1. You catch more flies with honey than you do with vinegar.
Any time I whine about school, work, or life, my Dad always responds with this quote. It is very similar to taking the high road in any situation. Whenever you need something, try to be super nice to whoever is keeping it from you. It is hard to resist someone who is genuinely nice to you and if you don’t get your way, you will get something close to it, or even better!
2. Like a kidney stone, this too shall pass.
So, if being nice to people didn’t get you your way and now you are in a sucky situation, this lesson reminds you that it’ll be over someday. This is in the Yoga Sutra’s as well. Not in the same words, but you get the gist. Everything comes to an end. Whether it is something you are truly enjoying or hating, there is always an end. It may not be in sight – but it is there. I joke about this in class when we are in a difficult or uncomfortable posture as I challenge the class to relax into the posture to be able to stand it for however long we are there. We don’t always get a choice in how long we must endure something; so, make the most of it because it will come to an end.
3. Growing older is mandatory, growing up is optional.
My father sometimes acts like a giant man-child. It can be obnoxious at times, but other times it has led to laughing uncontrollably and the most amazing adventures. I drive my boyfriend crazy when I insist that going the way not on the GPS will lead to an adventure. There is no “lost”, only adventures. But he has taught me that there is no reason to take everything so seriously. It is important to make the most out of every situation, because having fun is way better than not having fun. Which leads me to the next lesson…
4. Stop and smell the roses.
My Dad has taught me to stop and smell the roses both literally and figuratively. When we go on walks through the neighborhood, we do stop and smell the roses (they smell really good, btw). This appreciation for the little things in life has shown me that the end result isn’t as important as the journey. Which could be said for yoga too. There isn’t really an end point in yoga. Maybe if you set a goal (free-standing handstand anyone??) the end point would be when you achieved it. Except as a yogi, you inevitably have another goal that you’re already working on. I explain my non-4.0 GPA in college with this. It’s super cool that I received a fancy paper after four years, but the more memorable was the in between. Like staying up late with my roommates so we could watch every N’SYNC video (ok, I made them watch) or watching Stomp the Yard a million times just because. If you don’t value or make time for the middle part like smelling the roses, then you won’t have much to show for at the end of your journey.

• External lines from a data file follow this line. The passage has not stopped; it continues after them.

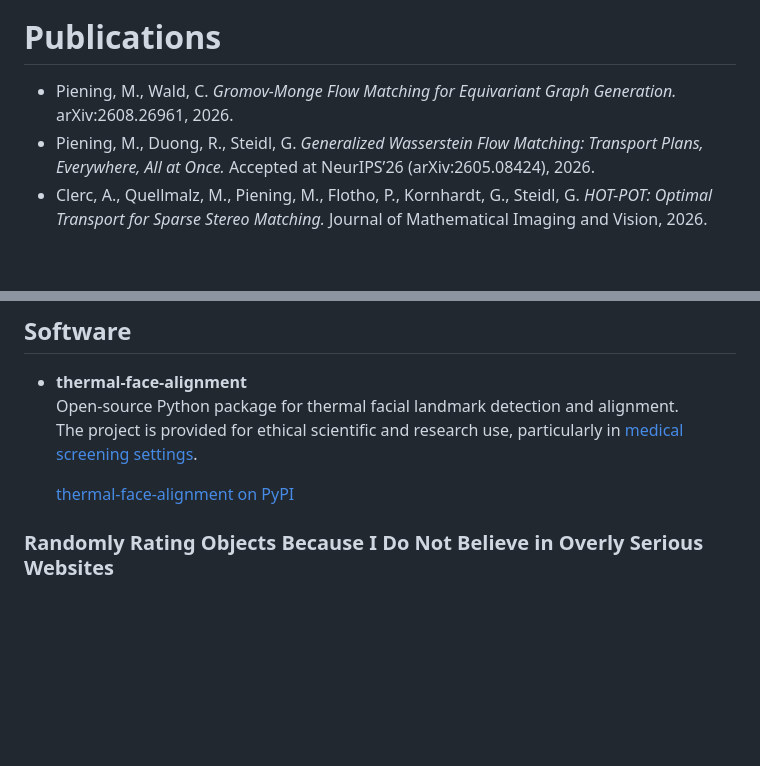
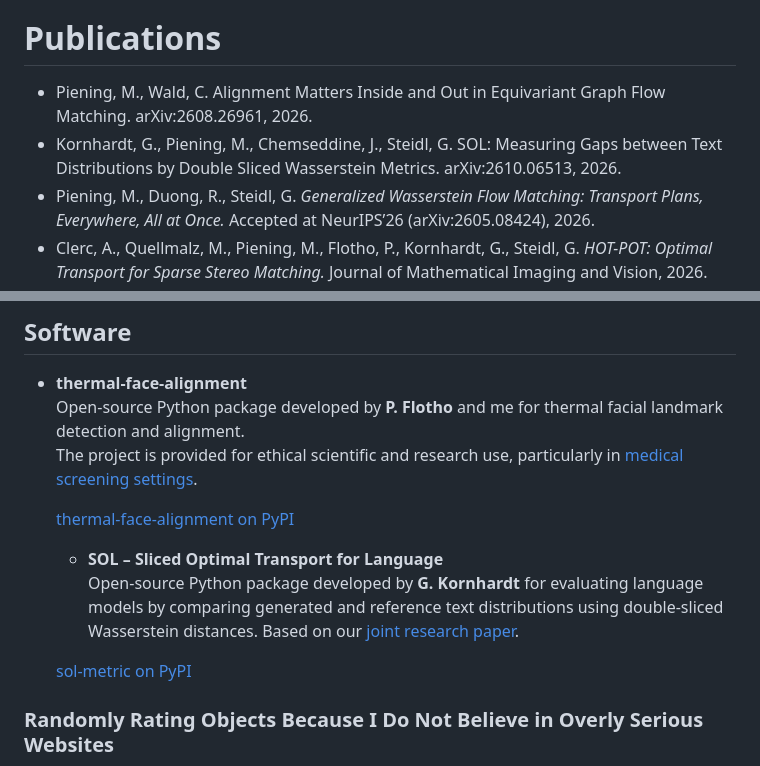
Before and after one commit to MoePien/MoePien.github.io, a Markdown page: README.md, 2 parts joined by grey strips. Drawn GitHub-style; blank space fills up the shorter version.

```diff
--- a/README.md
+++ b/README.md
@@ -24,7 +24,8 @@ I’m a postdoctoral researcher in the Optimal Transport Group at the University
 I completed my PhD in Applied Mathematics at TU Berlin under the supervision of Prof. Dr. Gabriele Steidl. My research focuses on computational optimal transport, generative modeling, and geometric machine learning.
 
 # Publications
-- Piening, M., Wald, C. *Gromov-Monge Flow Matching for Equivariant Graph Generation.* arXiv:2608.26961, 2026.
+- Piening, M., Wald, C. Alignment Matters Inside and Out in Equivariant Graph Flow Matching. arXiv:2608.26961, 2026.
+- Kornhardt, G., Piening, M., Chemseddine, J., Steidl, G. SOL: Measuring Gaps between Text Distributions by Double Sliced Wasserstein Metrics. arXiv:2610.06513, 2026.
 - Piening, M., Duong, R., Steidl, G. *Generalized Wasserstein Flow Matching: Transport Plans, Everywhere, All at Once.* Accepted at NeurIPS’26 (arXiv:2605.08424), 2026.
 - Clerc, A., Quellmalz, M., Piening, M., Flotho, P., Kornhardt, G., Steidl, G. *HOT-POT: Optimal Transport for Sparse Stereo Matching.* Journal of Mathematical Imaging and Vision, 2026.
 - Piening, M., Beinert, R. *Slicing Wasserstein Over Wasserstein Via Functional Optimal Transport.* Proceedings of ICLR’26, 2026.
@@ -40,10 +41,15 @@ I completed my PhD in Applied Mathematics at TU Berlin under the supervision of
 ## Software
 
 - **thermal-face-alignment**
-  Open-source Python package for thermal facial landmark detection and alignment.
+  Open-source Python package developed by **P. Flotho** and me for thermal facial landmark detection and alignment.
   The project is provided for ethical scientific and research use, particularly in [medical screening settings](https://www.tu.berlin/en/arte/research/projects/vi-screen).
 
   [thermal-face-alignment on PyPI](https://pypi.org/project/thermal-face-alignment/)
+
+  - **SOL – Sliced Optimal Transport for Language**
+  Open-source Python package developed by **G. Kornhardt** for evaluating language models by comparing generated and reference text distributions using double-sliced Wasserstein distances. Based on our [joint research paper](https://arxiv.org/abs/2610.06513).
+
+  [sol-metric on PyPI](https://pypi.org/project/sol-metric/)
 
 ### Randomly Rating Objects Because I Do Not Believe in Overly Serious Websites
 
```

5. The most important lesson of all: act like you know what you are doing, and people will believe you.
You will need some knowledge in the subject area to really pull this off, but if you say anything with conviction, the other person (or group if you’re that daring) will believe you. Also, make sure that what you’re saying makes some sense, or they’ll be on to your game instantly. Acting like your confident, even when you’re not, will lead others to believe you are, and then maybe you will find your own confidence as a side effect. The best part is when I pull this on my Dad. Nothing like having the tables turned on you!

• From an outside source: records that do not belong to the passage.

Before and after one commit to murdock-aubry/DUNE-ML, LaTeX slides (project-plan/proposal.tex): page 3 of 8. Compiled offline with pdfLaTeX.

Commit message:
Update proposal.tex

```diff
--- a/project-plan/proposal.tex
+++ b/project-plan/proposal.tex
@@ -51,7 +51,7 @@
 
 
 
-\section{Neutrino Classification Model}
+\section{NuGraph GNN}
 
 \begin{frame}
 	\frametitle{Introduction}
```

Hope you have a wonderful Father’s Day celebrating what your Dad’s have taught you, whether or not they’re still here.